There have been some preliminary market surveys, by Rockwell International, Space Expeditions, the Japanese Rocket Society, etc. (results of some of which are available at the Space Future web site). These have indicated potentially strong interest in public space travel (a huge fraction of the populace of all the industrial democracies would pay various amounts of money to go), but there have been no rigorous scientific surveys combined with focus groups that can be "taken to the bank" by a space tourism company.
This is ironic and, to proponents of space development and particularly space tourism, frustrating, because such surveys would cost a pittance (<<1%), compared to current government programs, such as NASA's X-33, that are ostensibly aimed at reducing the cost of access to space. In addition, their value in promoting confidence in the market to potential space tourism investors would be vast, in comparison to the technology studies toward which the majority of U.S. government funds are currently being deployed.
In the absence of such studies, however, or perhaps in conjunction with them, it would be useful to plumb the market for currently-existing experiences. This would permit us to determine the willingness of wealthy individuals to pay for actual space-related activities, and to flush out potential issues in providing space experiences to the general public (to be discussed in the sections following).

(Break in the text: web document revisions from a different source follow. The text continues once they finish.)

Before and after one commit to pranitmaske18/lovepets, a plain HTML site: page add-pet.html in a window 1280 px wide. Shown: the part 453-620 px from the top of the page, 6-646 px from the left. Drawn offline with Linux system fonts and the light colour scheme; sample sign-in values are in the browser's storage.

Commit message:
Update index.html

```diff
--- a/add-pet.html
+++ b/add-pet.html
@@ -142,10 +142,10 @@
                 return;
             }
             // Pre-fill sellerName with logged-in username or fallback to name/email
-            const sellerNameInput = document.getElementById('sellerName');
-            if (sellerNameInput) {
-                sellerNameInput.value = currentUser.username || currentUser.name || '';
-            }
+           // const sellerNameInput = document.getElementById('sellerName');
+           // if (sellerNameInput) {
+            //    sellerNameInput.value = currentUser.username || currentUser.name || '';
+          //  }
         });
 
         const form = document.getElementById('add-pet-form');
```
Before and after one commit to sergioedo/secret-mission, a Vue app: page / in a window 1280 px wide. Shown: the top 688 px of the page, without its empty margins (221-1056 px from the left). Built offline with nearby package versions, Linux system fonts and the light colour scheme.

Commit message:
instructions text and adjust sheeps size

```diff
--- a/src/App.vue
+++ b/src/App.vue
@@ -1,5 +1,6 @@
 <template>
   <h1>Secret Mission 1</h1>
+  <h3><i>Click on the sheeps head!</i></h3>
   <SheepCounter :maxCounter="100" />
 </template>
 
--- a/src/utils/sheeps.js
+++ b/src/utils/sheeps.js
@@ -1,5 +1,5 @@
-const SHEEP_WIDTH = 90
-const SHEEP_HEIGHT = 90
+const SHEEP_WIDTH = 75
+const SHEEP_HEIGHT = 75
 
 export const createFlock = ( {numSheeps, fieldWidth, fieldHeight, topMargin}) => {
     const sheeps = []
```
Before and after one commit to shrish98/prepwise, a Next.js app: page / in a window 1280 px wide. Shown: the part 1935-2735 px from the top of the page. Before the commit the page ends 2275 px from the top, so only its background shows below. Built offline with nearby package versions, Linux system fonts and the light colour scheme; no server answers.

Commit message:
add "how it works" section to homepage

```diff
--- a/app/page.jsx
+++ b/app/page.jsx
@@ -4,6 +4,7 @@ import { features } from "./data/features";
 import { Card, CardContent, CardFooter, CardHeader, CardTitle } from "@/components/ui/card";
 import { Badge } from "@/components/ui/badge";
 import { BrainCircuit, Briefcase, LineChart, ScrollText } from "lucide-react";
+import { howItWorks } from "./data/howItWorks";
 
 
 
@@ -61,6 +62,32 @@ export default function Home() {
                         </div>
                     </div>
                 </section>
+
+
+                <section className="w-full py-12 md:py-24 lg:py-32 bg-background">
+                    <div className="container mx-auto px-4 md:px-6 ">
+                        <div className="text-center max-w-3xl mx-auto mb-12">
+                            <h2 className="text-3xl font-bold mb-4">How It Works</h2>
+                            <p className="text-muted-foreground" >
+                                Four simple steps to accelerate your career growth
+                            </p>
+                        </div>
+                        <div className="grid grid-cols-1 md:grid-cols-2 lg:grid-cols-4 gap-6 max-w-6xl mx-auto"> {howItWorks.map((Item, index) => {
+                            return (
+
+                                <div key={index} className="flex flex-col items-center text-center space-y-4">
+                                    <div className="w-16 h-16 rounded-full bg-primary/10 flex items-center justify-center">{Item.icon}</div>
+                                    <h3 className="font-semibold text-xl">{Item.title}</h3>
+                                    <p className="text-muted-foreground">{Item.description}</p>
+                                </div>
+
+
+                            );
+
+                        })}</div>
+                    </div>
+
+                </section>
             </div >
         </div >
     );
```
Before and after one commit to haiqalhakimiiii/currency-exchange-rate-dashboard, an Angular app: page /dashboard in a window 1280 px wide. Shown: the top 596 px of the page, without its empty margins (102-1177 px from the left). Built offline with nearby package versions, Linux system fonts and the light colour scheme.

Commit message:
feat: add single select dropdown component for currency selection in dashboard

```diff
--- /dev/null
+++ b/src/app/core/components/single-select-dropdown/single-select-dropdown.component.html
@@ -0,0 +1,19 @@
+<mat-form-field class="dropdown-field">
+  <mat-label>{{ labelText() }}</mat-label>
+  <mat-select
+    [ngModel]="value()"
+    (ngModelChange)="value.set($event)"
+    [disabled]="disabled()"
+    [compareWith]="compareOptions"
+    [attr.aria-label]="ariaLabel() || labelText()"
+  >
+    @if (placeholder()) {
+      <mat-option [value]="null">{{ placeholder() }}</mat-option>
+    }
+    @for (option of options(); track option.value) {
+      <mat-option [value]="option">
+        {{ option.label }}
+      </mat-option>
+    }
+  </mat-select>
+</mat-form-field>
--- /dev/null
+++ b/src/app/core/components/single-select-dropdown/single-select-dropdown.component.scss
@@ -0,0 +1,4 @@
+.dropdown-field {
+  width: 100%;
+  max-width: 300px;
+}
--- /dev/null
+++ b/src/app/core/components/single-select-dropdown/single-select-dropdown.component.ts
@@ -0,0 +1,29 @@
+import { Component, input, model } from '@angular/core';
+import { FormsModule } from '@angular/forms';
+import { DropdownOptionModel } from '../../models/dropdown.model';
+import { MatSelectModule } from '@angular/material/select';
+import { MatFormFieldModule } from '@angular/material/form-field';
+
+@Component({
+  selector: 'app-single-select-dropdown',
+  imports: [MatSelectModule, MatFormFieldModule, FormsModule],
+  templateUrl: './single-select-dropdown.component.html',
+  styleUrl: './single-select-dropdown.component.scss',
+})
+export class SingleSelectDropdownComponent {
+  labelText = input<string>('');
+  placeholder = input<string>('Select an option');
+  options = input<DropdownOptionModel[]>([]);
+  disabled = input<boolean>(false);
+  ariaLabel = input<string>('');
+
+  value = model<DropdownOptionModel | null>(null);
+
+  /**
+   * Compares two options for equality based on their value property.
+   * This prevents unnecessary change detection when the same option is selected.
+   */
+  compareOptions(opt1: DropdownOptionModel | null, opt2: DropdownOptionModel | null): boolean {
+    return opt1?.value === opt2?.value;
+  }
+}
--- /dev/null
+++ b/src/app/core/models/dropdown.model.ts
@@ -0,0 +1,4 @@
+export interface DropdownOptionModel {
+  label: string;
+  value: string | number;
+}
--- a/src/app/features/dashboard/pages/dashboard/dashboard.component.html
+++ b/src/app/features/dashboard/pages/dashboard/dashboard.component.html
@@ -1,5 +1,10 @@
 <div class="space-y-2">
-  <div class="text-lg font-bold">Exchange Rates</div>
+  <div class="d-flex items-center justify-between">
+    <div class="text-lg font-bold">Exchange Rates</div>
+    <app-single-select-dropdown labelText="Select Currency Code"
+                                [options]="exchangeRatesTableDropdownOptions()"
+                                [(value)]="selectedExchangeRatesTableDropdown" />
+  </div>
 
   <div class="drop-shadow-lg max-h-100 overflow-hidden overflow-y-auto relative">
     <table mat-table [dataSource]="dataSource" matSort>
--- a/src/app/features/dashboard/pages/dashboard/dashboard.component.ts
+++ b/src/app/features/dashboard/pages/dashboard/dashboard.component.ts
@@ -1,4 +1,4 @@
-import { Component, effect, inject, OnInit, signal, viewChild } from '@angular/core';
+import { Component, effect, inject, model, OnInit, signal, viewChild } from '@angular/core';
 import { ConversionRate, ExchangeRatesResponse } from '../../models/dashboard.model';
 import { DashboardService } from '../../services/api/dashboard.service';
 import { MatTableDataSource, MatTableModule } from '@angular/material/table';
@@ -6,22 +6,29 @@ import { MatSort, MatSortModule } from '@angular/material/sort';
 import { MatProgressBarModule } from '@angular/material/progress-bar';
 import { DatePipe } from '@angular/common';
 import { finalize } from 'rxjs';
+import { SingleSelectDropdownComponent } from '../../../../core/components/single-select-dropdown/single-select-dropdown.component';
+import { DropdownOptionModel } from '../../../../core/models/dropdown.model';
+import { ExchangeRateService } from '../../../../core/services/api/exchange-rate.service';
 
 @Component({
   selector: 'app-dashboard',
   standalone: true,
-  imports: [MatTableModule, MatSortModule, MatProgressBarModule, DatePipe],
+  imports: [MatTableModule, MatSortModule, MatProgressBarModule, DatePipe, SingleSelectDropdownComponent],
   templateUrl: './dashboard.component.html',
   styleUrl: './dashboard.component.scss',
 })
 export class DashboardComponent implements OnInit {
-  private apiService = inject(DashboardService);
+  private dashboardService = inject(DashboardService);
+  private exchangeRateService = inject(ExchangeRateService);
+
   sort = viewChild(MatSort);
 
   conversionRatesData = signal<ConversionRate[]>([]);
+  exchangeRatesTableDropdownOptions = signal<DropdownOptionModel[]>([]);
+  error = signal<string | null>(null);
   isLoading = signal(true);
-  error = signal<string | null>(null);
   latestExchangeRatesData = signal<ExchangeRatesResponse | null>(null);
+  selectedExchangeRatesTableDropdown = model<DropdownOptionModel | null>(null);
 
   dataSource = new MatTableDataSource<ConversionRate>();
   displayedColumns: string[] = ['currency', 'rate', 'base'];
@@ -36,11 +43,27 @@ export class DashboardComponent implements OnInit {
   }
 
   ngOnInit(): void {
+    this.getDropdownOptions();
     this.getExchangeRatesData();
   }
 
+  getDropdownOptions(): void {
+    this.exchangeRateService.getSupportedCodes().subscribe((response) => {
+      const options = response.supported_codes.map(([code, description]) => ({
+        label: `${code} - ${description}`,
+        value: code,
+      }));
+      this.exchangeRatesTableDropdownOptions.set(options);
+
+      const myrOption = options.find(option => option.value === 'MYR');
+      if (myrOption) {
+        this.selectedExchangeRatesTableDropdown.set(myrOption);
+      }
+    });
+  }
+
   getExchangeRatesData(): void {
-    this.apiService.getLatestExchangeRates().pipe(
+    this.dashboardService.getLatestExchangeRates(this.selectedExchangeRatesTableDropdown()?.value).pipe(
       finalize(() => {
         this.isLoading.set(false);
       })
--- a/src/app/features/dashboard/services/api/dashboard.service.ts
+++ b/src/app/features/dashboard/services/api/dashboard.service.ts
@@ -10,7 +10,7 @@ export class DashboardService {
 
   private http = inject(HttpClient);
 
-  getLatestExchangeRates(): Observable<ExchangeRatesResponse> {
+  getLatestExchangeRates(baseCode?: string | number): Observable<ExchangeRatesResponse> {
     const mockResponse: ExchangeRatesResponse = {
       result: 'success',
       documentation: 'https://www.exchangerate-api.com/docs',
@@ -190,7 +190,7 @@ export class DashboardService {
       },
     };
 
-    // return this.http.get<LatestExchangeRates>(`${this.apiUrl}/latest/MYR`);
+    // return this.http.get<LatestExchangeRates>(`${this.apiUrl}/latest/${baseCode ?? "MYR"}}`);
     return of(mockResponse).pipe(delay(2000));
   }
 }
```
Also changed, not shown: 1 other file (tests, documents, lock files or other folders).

Based on our nation's specific experience over the past forty-plus years in space, and general experience with state bureaucracies throughout human history, it is clear that the government and its traditional aerospace contractors are not going to reduce the cost of space on their own—they currently (and for the foreseeable future) have few incentives to do so. For instance, the government market remains essentially non-elastic with respect to price. We must have new investment from the private sector to satisfy true market demand, in order to dramatically reduce the unit costs of access to low earth orbit, which in turn is the key to opening the new frontier of space. However, only a demonstrated market will draw in that necessary investment.